We heard that it was whale watching season on the Ecuadorian coast. Sperm whales to be exact, on their migratory path from the southern ocean to... somewhere in the northern hemisphere. So they favour the Ecuadorian coast for mating, splashing and heavy petting. Who'd be a whale?
The overnight bus down from Quito to the coast was a nightmare, the bus was too cramped, the driver a complete nutter and thus the chances of sleep were somewhere between slim and zero. So we arrived pretty knackered, but not to worry as the market diner was open so we enjoyed a full carne number and set off to find some cheap digs. Which we did...The Sol Inn a rustic number with a sandy floor, hammocks and a wobbly pool table. Perfect.I shared a room with Fabien and Kev and Claire took their own.
The nearby beach was certainly an attraction in it's own right - not for the pleasantness of the environment (dirty, loud and the sun wasn't out anyway) but for the fisherman's market. Hammerhead sharks, rays and barracuda being the big ticket items and all types of unfortunate marine life below them. The day's haul was so large it makes you wonder how there's anything left.
Having decided against The Galapagos Islands ($1500 minium) we were keen on visiting the nearby Isla Del Plata, which is billed as the poor man's Galapagos and had heard from Luis Garcia that the best way to visit was from slightly further up the coast, which is closer to the island and can be combined with whale watching en route. So we set off on the short distance up the coast via the Routa Del Sol (Route of Sun, even though there wasn't any) to the small village whose name escapes me. Alas our info was dud - you can only visit the Island from Puerto Lopez.
Although we were going to return to Puerto Lopez that eve, there were some agencies offering whale watching tours for pretty cheap so we decided to spend three hours taking one of these tours. We bundled into a 4 x 4 and were taken to the beach and onto a small fisherman's vessel. And I mean small. After 2 hours without a single sighting we were about to give up then....thar she blows! A couple of whales frolicking in the water....increadible sight! Our captain was afraid for his boat and didn't want to get too close...luckily his mate talked him into it and we had some good close up views. Amazing.
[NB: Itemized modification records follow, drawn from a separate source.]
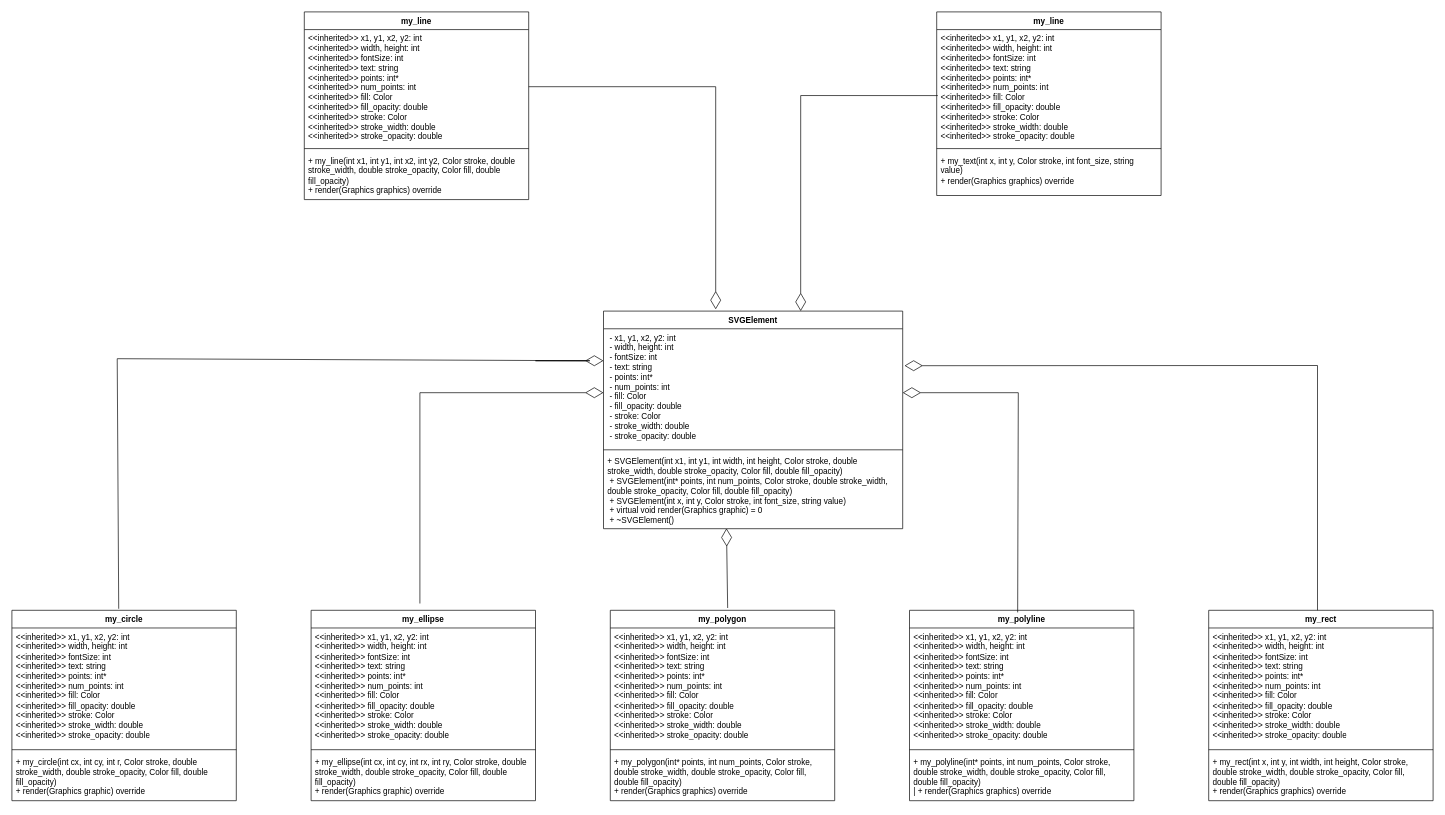
Above: Demo1.drawio in Low-rain-falls/SVG_reader (draw.io), before the change. Source tidied: cells renumbered, new cells numbered last; positions are measured from the earlier drawing's top-left corner, leaving out a move shared by most shapes. Both pictures are drawn from the tidied source at 68%, with x=0, y=0 at pixel (12, 12).
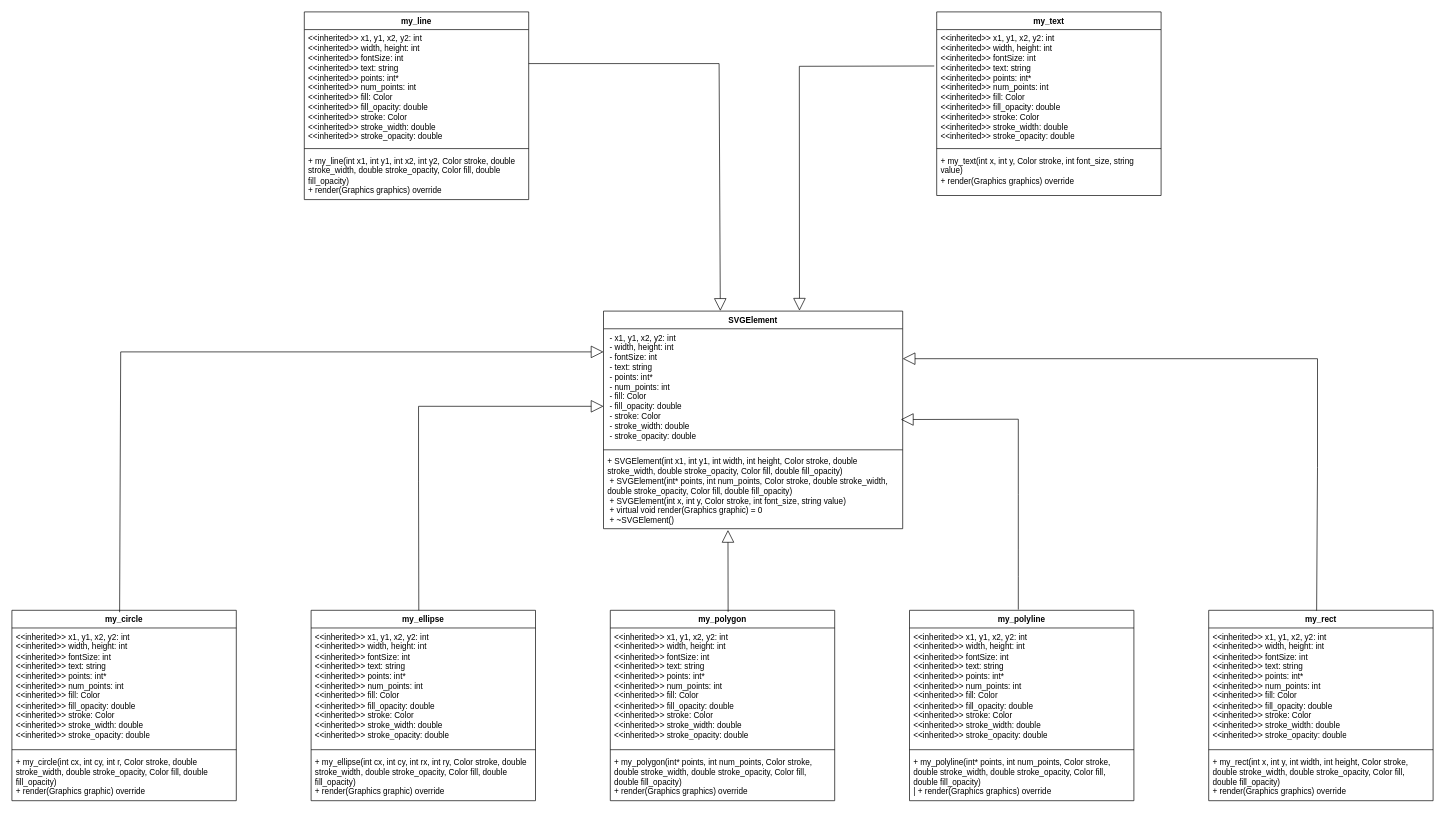
The same diagram, later.

The change refers to these unchanged cells:
```xml
<mxCell id="2" value="SVGElement" style="swimlane;fontStyle=1;align=center;verticalAlign=top;horizontal=1;startSize=26;whiteSpace=wrap;html=1;" parent="1" vertex="1">
  <mxGeometry x="870" y="440" width="440" height="320" as="geometry" />
</mxCell>
<mxCell id="3" value="&amp;nbsp;- x1, y1, x2, y2: int&lt;br style=&quot;padding: 0px; margin: 0px;&quot;&gt;&amp;nbsp;- width, height: int&lt;br style=&quot;padding: 0px; margin: 0px;&quot;&gt;&amp;nbsp;- fontSize: int&lt;br style=&quot;padding: 0px; margin: 0px;&quot;&gt;&amp;nbsp;- text: string&lt;br style=&quot;padding: 0px; margin: 0px;&quot;&gt;&amp;nbsp;- points: int*&lt;br style=&quot;padding: 0px; margin: 0px;&quot;&gt;&amp;nbsp;- num_points: int&lt;br style=&quot;padding: 0px; margin: 0px;&quot;&gt;&amp;nbsp;- fill: Color&lt;br style=&quot;padding: 0px; margin: 0px;&quot;&gt;&amp;nbsp;- fill_opacity: double&lt;br style=&quot;padding: 0px; margin: 0px;&quot;&gt;&amp;nbsp;- stroke: Color&lt;br style=&quot;padding: 0px; margin: 0px;&quot;&gt;&amp;nbsp;- stroke_width: double&lt;br style=&quot;padding: 0px; margin: 0px;&quot;&gt;&amp;nbsp;- stroke_opacity: double" style="text;strokeColor=none;fillColor=none;align=left;verticalAlign=top;spacingLeft=4;spacingRight=4;overflow=hidden;points=[[0,0.5],[1,0.5]];portConstraint=eastwest;whiteSpace=wrap;html=1;" parent="2" vertex="1">
  <mxGeometry y="26" width="440" height="174" as="geometry" />
</mxCell>
<mxCell id="5" value="+ SVGElement(int x1, int y1, int width, int height, Color stroke, double stroke_width, double stroke_opacity, Color fill, double fill_opacity)&lt;br style=&quot;padding: 0px; margin: 0px;&quot;&gt;&amp;nbsp;+ SVGElement(int* points, int num_points, Color stroke, double stroke_width, double stroke_opacity, Color fill, double fill_opacity)&lt;br style=&quot;padding: 0px; margin: 0px;&quot;&gt;&amp;nbsp;+ SVGElement(int x, int y, Color stroke, int font_size, string value)&lt;br style=&quot;padding: 0px; margin: 0px;&quot;&gt;&amp;nbsp;+ virtual void render(Graphics graphic) = 0&lt;br style=&quot;padding: 0px; margin: 0px;&quot;&gt;&amp;nbsp;+ ~SVGElement()" style="text;strokeColor=none;fillColor=none;align=left;verticalAlign=top;spacingLeft=4;spacingRight=4;overflow=hidden;points=[[0,0.5],[1,0.5]];portConstraint=eastwest;whiteSpace=wrap;html=1;" parent="2" vertex="1">
  <mxGeometry y="208" width="440" height="112" as="geometry" />
</mxCell>
<mxCell id="6" value="my_circle" style="swimlane;fontStyle=1;align=center;verticalAlign=top;horizontal=1;startSize=26;whiteSpace=wrap;html=1;" parent="1" vertex="1">
  <mxGeometry y="880" width="330" height="280" as="geometry" />
</mxCell>
<mxCell id="10" value="my_ellipse" style="swimlane;fontStyle=1;align=center;verticalAlign=top;horizontal=1;startSize=26;whiteSpace=wrap;html=1;" parent="1" vertex="1">
  <mxGeometry x="440" y="880" width="330" height="280" as="geometry" />
</mxCell>
<mxCell id="14" value="my_polygon" style="swimlane;fontStyle=1;align=center;verticalAlign=top;horizontal=1;startSize=26;whiteSpace=wrap;html=1;" parent="1" vertex="1">
  <mxGeometry x="880" y="880" width="330" height="280" as="geometry" />
</mxCell>
<mxCell id="18" value="my_polyline" style="swimlane;fontStyle=1;align=center;verticalAlign=top;horizontal=1;startSize=26;whiteSpace=wrap;html=1;" parent="1" vertex="1">
  <mxGeometry x="1320" y="880" width="330" height="280" as="geometry" />
</mxCell>
<mxCell id="22" value="my_rect" style="swimlane;fontStyle=1;align=center;verticalAlign=top;horizontal=1;startSize=26;whiteSpace=wrap;html=1;" parent="1" vertex="1">
  <mxGeometry x="1760" y="880" width="330" height="280" as="geometry" />
</mxCell>
<mxCell id="36" value="&amp;lt;&amp;lt;inherited&amp;gt;&amp;gt; x1, y1, x2, y2: int&lt;br style=&quot;padding: 0px; margin: 0px;&quot;&gt;&amp;lt;&amp;lt;inherited&amp;gt;&amp;gt; width, height: int&lt;br style=&quot;padding: 0px; margin: 0px;&quot;&gt;&amp;lt;&amp;lt;inherited&amp;gt;&amp;gt; fontSize: int&lt;br style=&quot;padding: 0px; margin: 0px;&quot;&gt;&amp;lt;&amp;lt;inherited&amp;gt;&amp;gt; text: string&lt;br style=&quot;padding: 0px; margin: 0px;&quot;&gt;&amp;lt;&amp;lt;inherited&amp;gt;&amp;gt; points: int*&lt;br style=&quot;padding: 0px; margin: 0px;&quot;&gt;&amp;lt;&amp;lt;inherited&amp;gt;&amp;gt; num_points: int&lt;br style=&quot;padding: 0px; margin: 0px;&quot;&gt;&amp;lt;&amp;lt;inherited&amp;gt;&amp;gt;&amp;nbsp;fill: Color&lt;br style=&quot;padding: 0px; margin: 0px;&quot;&gt;&amp;lt;&amp;lt;inherited&amp;gt;&amp;gt;&amp;nbsp;fill_opacity: double&lt;br style=&quot;padding: 0px; margin: 0px;&quot;&gt;&amp;lt;&amp;lt;inherited&amp;gt;&amp;gt;&amp;nbsp;stroke: Color&lt;br style=&quot;padding: 0px; margin: 0px;&quot;&gt;&amp;lt;&amp;lt;inherited&amp;gt;&amp;gt;&amp;nbsp;stroke_width: double&lt;br style=&quot;padding: 0px; margin: 0px;&quot;&gt;&amp;lt;&amp;lt;inherited&amp;gt;&amp;gt;&amp;nbsp;stroke_opacity: double" style="text;strokeColor=none;fillColor=none;align=left;verticalAlign=top;spacingLeft=4;spacingRight=4;overflow=hidden;points=[[0,0.5],[1,0.5]];portConstraint=eastwest;whiteSpace=wrap;html=1;" parent="35" vertex="1">
  <mxGeometry y="26" width="330" height="170" as="geometry" />
</mxCell>
```

Change to the diagram source:
```diff
@@
-    <mxCell id="26" style="endArrow=diamondThin;endFill=0;endSize=24;html=1;rounded=0;exitX=0.476;exitY=-0.008;exitDx=0;exitDy=0;entryX=0.023;entryY=0.77;entryDx=0;entryDy=0;entryPerimeter=0;exitPerimeter=0;" parent="1" edge="1" source="6">
-      <mxGeometry relative="1" as="geometry">
-        <mxPoint x="870" y="513" as="targetPoint" />
-        <Array as="points">
-          <mxPoint x="154.9" y="510" />
-          <mxPoint x="849.9" y="513" />
-          <mxPoint x="769.9" y="513" />
-        </Array>
-      </mxGeometry>
-    </mxCell>
-    <mxCell id="27" style="endArrow=diamondThin;endFill=0;endSize=24;html=1;rounded=0;" parent="1" edge="1">
-      <mxGeometry relative="1" as="geometry">
-        <mxPoint x="600" y="870" as="sourcePoint" />
-        <mxPoint x="870" y="560" as="targetPoint" />
-        <Array as="points">
-          <mxPoint x="600" y="560" />
-        </Array>
-      </mxGeometry>
-    </mxCell>
-    <mxCell id="28" style="endArrow=diamondThin;endFill=0;endSize=24;html=1;rounded=0;entryX=0.411;entryY=0.995;entryDx=0;entryDy=0;entryPerimeter=0;exitX=0.523;exitY=-0.012;exitDx=0;exitDy=0;exitPerimeter=0;" parent="1" edge="1" source="14" target="5">
-      <mxGeometry relative="1" as="geometry" />
-    </mxCell>
-    <mxCell id="29" style="endArrow=diamondThin;endFill=0;endSize=24;html=1;rounded=0;exitX=0.482;exitY=0.011;exitDx=0;exitDy=0;exitPerimeter=0;" parent="1" edge="1" source="18">
-      <mxGeometry relative="1" as="geometry">
-        <mxPoint x="1310" y="560" as="targetPoint" />
-        <Array as="points">
-          <mxPoint x="1480" y="560" />
-        </Array>
-      </mxGeometry>
-    </mxCell>
-    <mxCell id="30" style="endArrow=diamondThin;endFill=0;endSize=24;html=1;rounded=0;entryX=1.006;entryY=0.312;entryDx=0;entryDy=0;entryPerimeter=0;" parent="1" edge="1" target="3">
-      <mxGeometry relative="1" as="geometry">
-        <mxPoint x="1920" y="880" as="sourcePoint" />
-        <Array as="points">
-          <mxPoint x="1920" y="520" />
-        </Array>
-      </mxGeometry>
-    </mxCell>
@@
-    <mxCell id="35" value="my_line" style="swimlane;fontStyle=1;align=center;verticalAlign=top;horizontal=1;startSize=26;whiteSpace=wrap;html=1;" parent="1" vertex="1">
+    <mxCell id="35" value="my_text&lt;div&gt;&lt;br&gt;&lt;/div&gt;" style="swimlane;fontStyle=1;align=center;verticalAlign=top;horizontal=1;startSize=26;whiteSpace=wrap;html=1;" parent="1" vertex="1">
       <mxGeometry x="1360" width="330" height="270" as="geometry" />
     </mxCell>
@@
-    <mxCell id="39" style="endArrow=diamondThin;endFill=0;endSize=24;html=1;rounded=0;entryX=0.375;entryY=-0.008;entryDx=0;entryDy=0;entryPerimeter=0;" parent="1" edge="1" target="2">
-      <mxGeometry relative="1" as="geometry">
-        <mxPoint x="760" y="110" as="sourcePoint" />
-        <Array as="points">
-          <mxPoint x="1035" y="110" />
-        </Array>
-      </mxGeometry>
-    </mxCell>
+    <mxCell id="41" style="endArrow=block;endSize=16;endFill=0;html=1;rounded=0;exitX=0.48;exitY=0.01;exitDx=0;exitDy=0;exitPerimeter=0;" parent="1" edge="1" source="6">
+      <mxGeometry x="-0.01" relative="1" as="geometry">
+        <mxPoint x="870" y="500" as="targetPoint" />
+        <Array as="points">
+          <mxPoint x="160" y="500" />
+        </Array>
+      </mxGeometry>
+    </mxCell>
+    <mxCell id="42" style="endArrow=block;endSize=16;endFill=0;html=1;rounded=0;exitX=0.48;exitY=0;exitDx=0;exitDy=0;exitPerimeter=0;" parent="1" edge="1" source="10">
+      <mxGeometry x="-0.01" relative="1" as="geometry">
+        <mxPoint x="870" y="580" as="targetPoint" />
+        <Array as="points">
+          <mxPoint x="598" y="690" />
+          <mxPoint x="598" y="580" />
+        </Array>
+      </mxGeometry>
+    </mxCell>
+    <mxCell id="28" style="endArrow=block;endSize=16;endFill=0;html=1;rounded=0;entryX=0.416;entryY=1.017;entryDx=0;entryDy=0;entryPerimeter=0;exitX=0.525;exitY=0.008;exitDx=0;exitDy=0;exitPerimeter=0;" parent="1" edge="1" source="14" target="5">
+      <mxGeometry x="-0.01" relative="1" as="geometry" />
+    </mxCell>
+    <mxCell id="43" style="endArrow=block;endSize=16;endFill=0;html=1;rounded=0;entryX=0.994;entryY=0.767;entryDx=0;entryDy=0;entryPerimeter=0;" parent="1" edge="1" target="3">
+      <mxGeometry x="-0.01" relative="1" as="geometry">
+        <mxPoint x="1480" y="879" as="sourcePoint" />
+        <Array as="points">
+          <mxPoint x="1480" y="830" />
+          <mxPoint x="1480" y="790" />
+          <mxPoint x="1480" y="710" />
+          <mxPoint x="1480" y="599" />
+        </Array>
+      </mxGeometry>
+    </mxCell>
+    <mxCell id="44" style="endArrow=block;endSize=16;endFill=0;html=1;rounded=0;entryX=0.994;entryY=0.767;entryDx=0;entryDy=0;entryPerimeter=0;exitX=0.481;exitY=0.002;exitDx=0;exitDy=0;exitPerimeter=0;" parent="1" edge="1" source="22">
+      <mxGeometry x="-0.01" relative="1" as="geometry">
+        <mxPoint x="1310" y="510" as="targetPoint" />
+        <Array as="points">
+          <mxPoint x="1920" y="670" />
+          <mxPoint x="1920" y="510" />
+        </Array>
+      </mxGeometry>
+    </mxCell>
+    <mxCell id="45" style="endArrow=block;endSize=16;endFill=0;html=1;rounded=0;exitX=0.998;exitY=0.275;exitDx=0;exitDy=0;exitPerimeter=0;entryX=0.389;entryY=-0.011;entryDx=0;entryDy=0;entryPerimeter=0;" parent="1" edge="1">
+      <mxGeometry x="-0.01" relative="1" as="geometry">
+        <mxPoint x="760" y="76" as="sourcePoint" />
+        <mxPoint x="1041.8" y="439.7" as="targetPoint" />
+        <Array as="points">
+          <mxPoint x="1040" y="76" />
+        </Array>
+      </mxGeometry>
+    </mxCell>
-    <mxCell id="40" style="endArrow=diamondThin;endFill=0;endSize=24;html=1;rounded=0;exitX=0.005;exitY=0.571;exitDx=0;exitDy=0;exitPerimeter=0;entryX=0.659;entryY=0;entryDx=0;entryDy=0;entryPerimeter=0;" parent="1" edge="1" source="36" target="2">
-      <mxGeometry relative="1" as="geometry">
+    <mxCell id="40" style="endArrow=block;endSize=16;endFill=0;html=1;rounded=0;exitX=-0.011;exitY=0.315;exitDx=0;exitDy=0;exitPerimeter=0;entryX=0.655;entryY=-0.002;entryDx=0;entryDy=0;entryPerimeter=0;" parent="1" edge="1" source="36" target="2">
+      <mxGeometry x="-0.01" relative="1" as="geometry">
         <Array as="points">
-          <mxPoint x="1160" y="123" />
+          <mxPoint x="1158" y="80" />
         </Array>
       </mxGeometry>
     </mxCell>
```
Back to Puerto Lopez and alas the Sol Inn was full so we booked in over the road instead. We were entertained one eve by an Ecuadorian dressed as a clown who bizarrely once lived in Penzance, Corwall. We found that most odd. That evening we arranged a tour for the following day, Fabien is a pretty good negotiator so we got a good discount. We set off early in the morning for the 2 hour journey across to the island with some more whale watching on the way...this time the little blighters were breaching right out and landing on their backs...what a sight! The Island itself involved a 2 hour walk from one end to the other, lots of tame birds (you are practically standing on them) with interesting names such as Blue and Red Footed Boobies. The coastline was pretty rugged, no seals or sealions to be seen unfortunately though. We did some snorkelling around a reef, OK but not as good as I have seen in Asia.
As we had paid $20 for the national park entrance fee, which is valid for 5 days, we decided to stick around for a couple of days to check out some of the other natonal park locations. First up was Los Frailes Beach, a beautiful curved stretch of sand and for a change the sun was actually shining. Hallelujah! The following day we took a trek around the tropical dry forest, which apparently used to stretch from Colombia to Chile but now is at less than 1 pc of it's original size.
So a successful week exploring this section of the Ecuadorian coast, now back to Quito for what felt like the millionth time but what the hell it was rum night there again and time to say goodbye to Fabien who is heading down to Peru, whereas Kev, Claire and I are heading north to Colombia!